Exercise aim.
Your task is to show every line in the listing below that includes "AchBSplit".
Information supplied below:
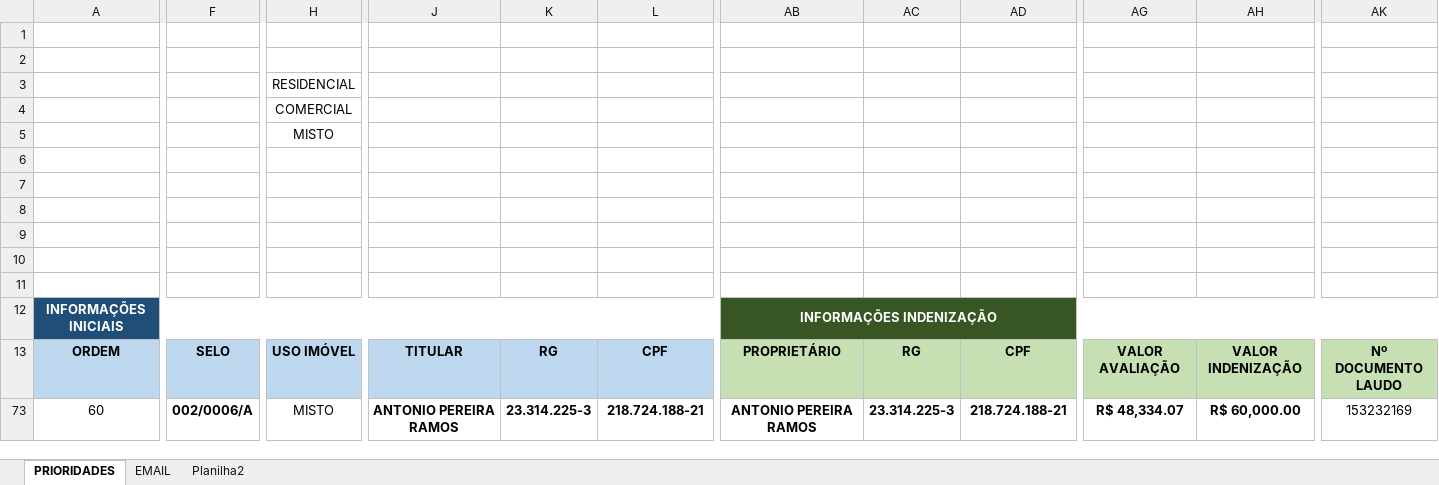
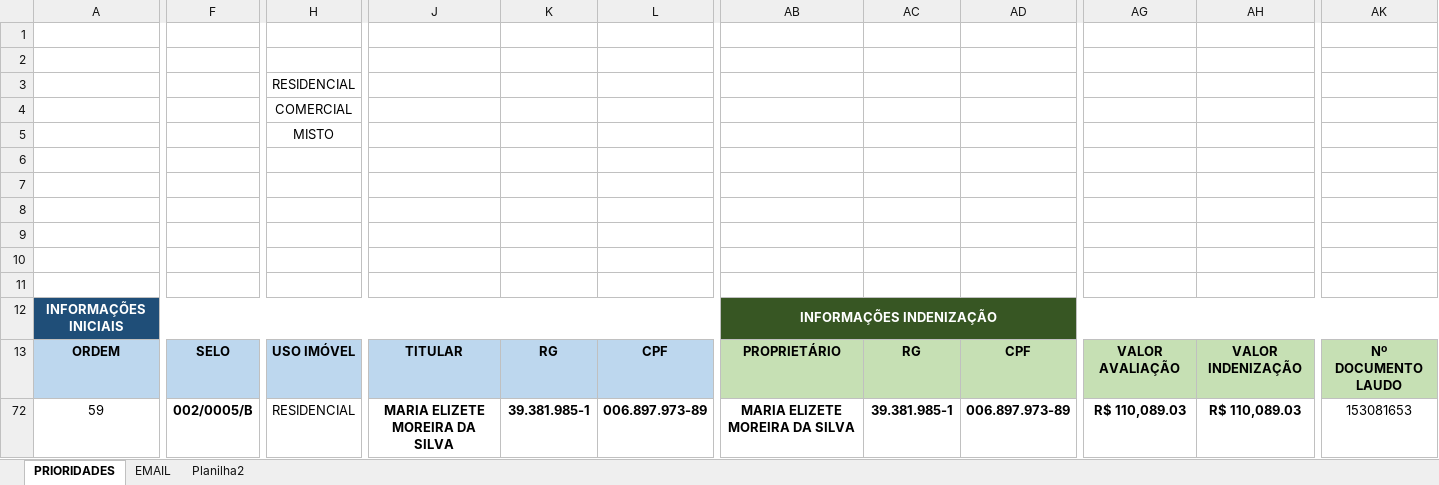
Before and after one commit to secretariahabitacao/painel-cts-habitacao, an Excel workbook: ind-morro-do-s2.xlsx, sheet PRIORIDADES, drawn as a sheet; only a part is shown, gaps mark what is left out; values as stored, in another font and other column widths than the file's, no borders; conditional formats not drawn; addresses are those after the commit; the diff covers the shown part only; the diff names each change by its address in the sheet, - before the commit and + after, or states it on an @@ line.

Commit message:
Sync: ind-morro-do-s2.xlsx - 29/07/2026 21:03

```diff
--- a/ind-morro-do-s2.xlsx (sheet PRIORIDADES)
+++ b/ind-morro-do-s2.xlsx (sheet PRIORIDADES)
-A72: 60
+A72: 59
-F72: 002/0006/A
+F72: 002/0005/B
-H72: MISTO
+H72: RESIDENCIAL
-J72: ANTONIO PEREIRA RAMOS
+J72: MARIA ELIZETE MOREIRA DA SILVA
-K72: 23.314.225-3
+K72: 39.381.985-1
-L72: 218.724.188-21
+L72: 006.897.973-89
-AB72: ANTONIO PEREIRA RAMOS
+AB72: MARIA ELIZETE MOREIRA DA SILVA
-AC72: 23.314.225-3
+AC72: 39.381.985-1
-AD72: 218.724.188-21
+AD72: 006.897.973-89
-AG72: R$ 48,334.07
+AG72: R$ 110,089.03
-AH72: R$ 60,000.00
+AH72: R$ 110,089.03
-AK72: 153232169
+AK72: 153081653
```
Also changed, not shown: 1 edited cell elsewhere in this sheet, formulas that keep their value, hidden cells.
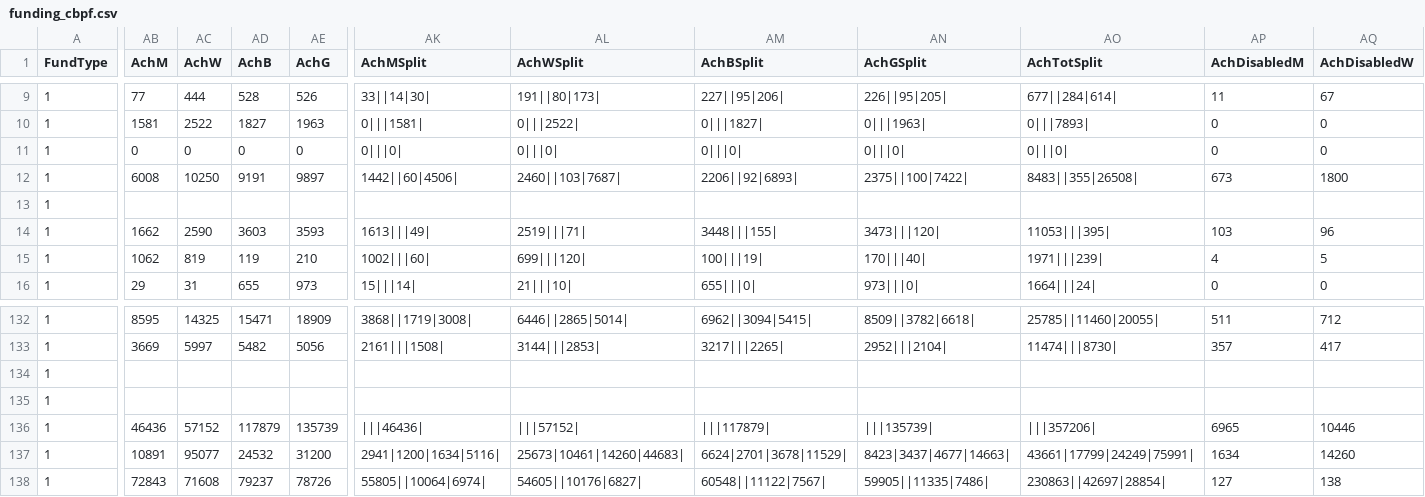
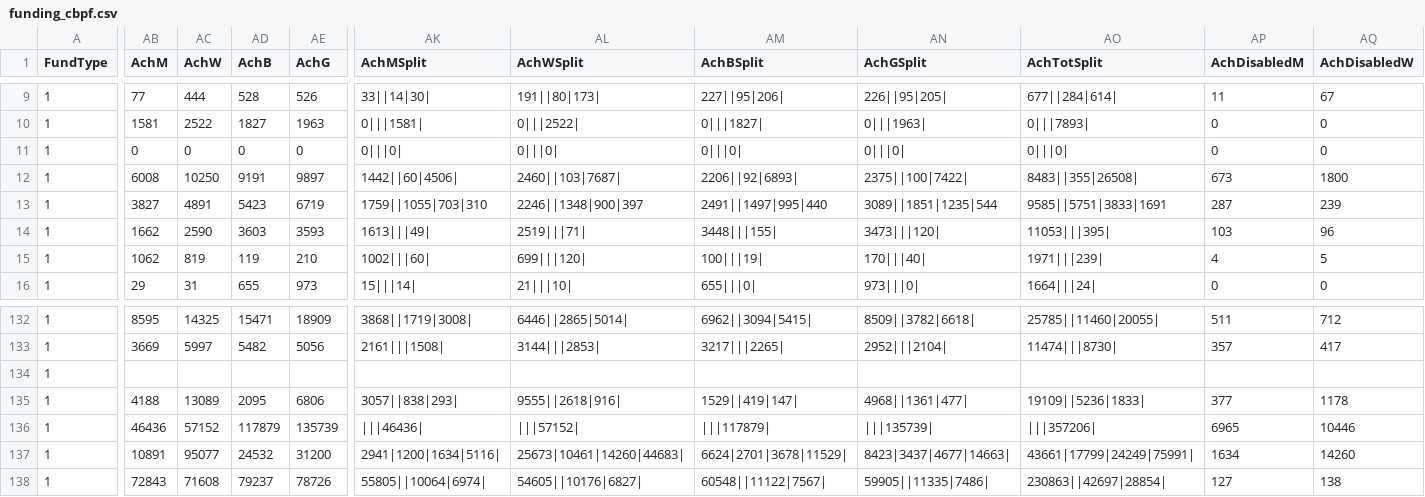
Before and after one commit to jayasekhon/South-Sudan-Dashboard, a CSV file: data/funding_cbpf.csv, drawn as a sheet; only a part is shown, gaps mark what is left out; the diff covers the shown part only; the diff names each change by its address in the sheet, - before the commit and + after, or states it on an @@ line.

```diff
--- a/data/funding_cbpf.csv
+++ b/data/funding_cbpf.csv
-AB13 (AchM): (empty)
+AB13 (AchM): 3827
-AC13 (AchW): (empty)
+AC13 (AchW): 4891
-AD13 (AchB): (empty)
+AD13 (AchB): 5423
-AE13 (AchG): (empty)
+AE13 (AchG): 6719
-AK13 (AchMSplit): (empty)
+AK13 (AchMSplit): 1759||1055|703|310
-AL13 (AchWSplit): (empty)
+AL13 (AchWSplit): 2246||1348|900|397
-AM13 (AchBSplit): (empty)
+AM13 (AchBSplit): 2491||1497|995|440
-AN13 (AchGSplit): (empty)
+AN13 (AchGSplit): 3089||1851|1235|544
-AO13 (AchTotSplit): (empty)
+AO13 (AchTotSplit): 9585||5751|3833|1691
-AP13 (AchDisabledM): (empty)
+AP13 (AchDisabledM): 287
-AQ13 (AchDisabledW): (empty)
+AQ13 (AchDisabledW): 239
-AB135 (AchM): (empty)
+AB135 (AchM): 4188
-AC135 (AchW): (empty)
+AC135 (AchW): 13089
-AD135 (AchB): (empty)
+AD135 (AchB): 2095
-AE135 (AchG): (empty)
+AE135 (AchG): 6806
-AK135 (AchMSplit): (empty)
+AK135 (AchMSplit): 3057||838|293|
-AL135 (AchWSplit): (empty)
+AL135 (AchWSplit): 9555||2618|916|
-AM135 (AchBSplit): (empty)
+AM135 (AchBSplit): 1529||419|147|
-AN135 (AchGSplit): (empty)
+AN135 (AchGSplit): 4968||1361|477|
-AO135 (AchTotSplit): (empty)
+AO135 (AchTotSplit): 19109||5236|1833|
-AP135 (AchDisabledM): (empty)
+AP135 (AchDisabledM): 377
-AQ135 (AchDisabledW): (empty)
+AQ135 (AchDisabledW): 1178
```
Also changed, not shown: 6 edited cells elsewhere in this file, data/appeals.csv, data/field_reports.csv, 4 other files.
End of Information supplied.
Result of the exercise.
-AM13 (AchBSplit): (empty)
+AM13 (AchBSplit): 2491||1497|995|440
-AM135 (AchBSplit): (empty)
+AM135 (AchBSplit): 1529||419|147|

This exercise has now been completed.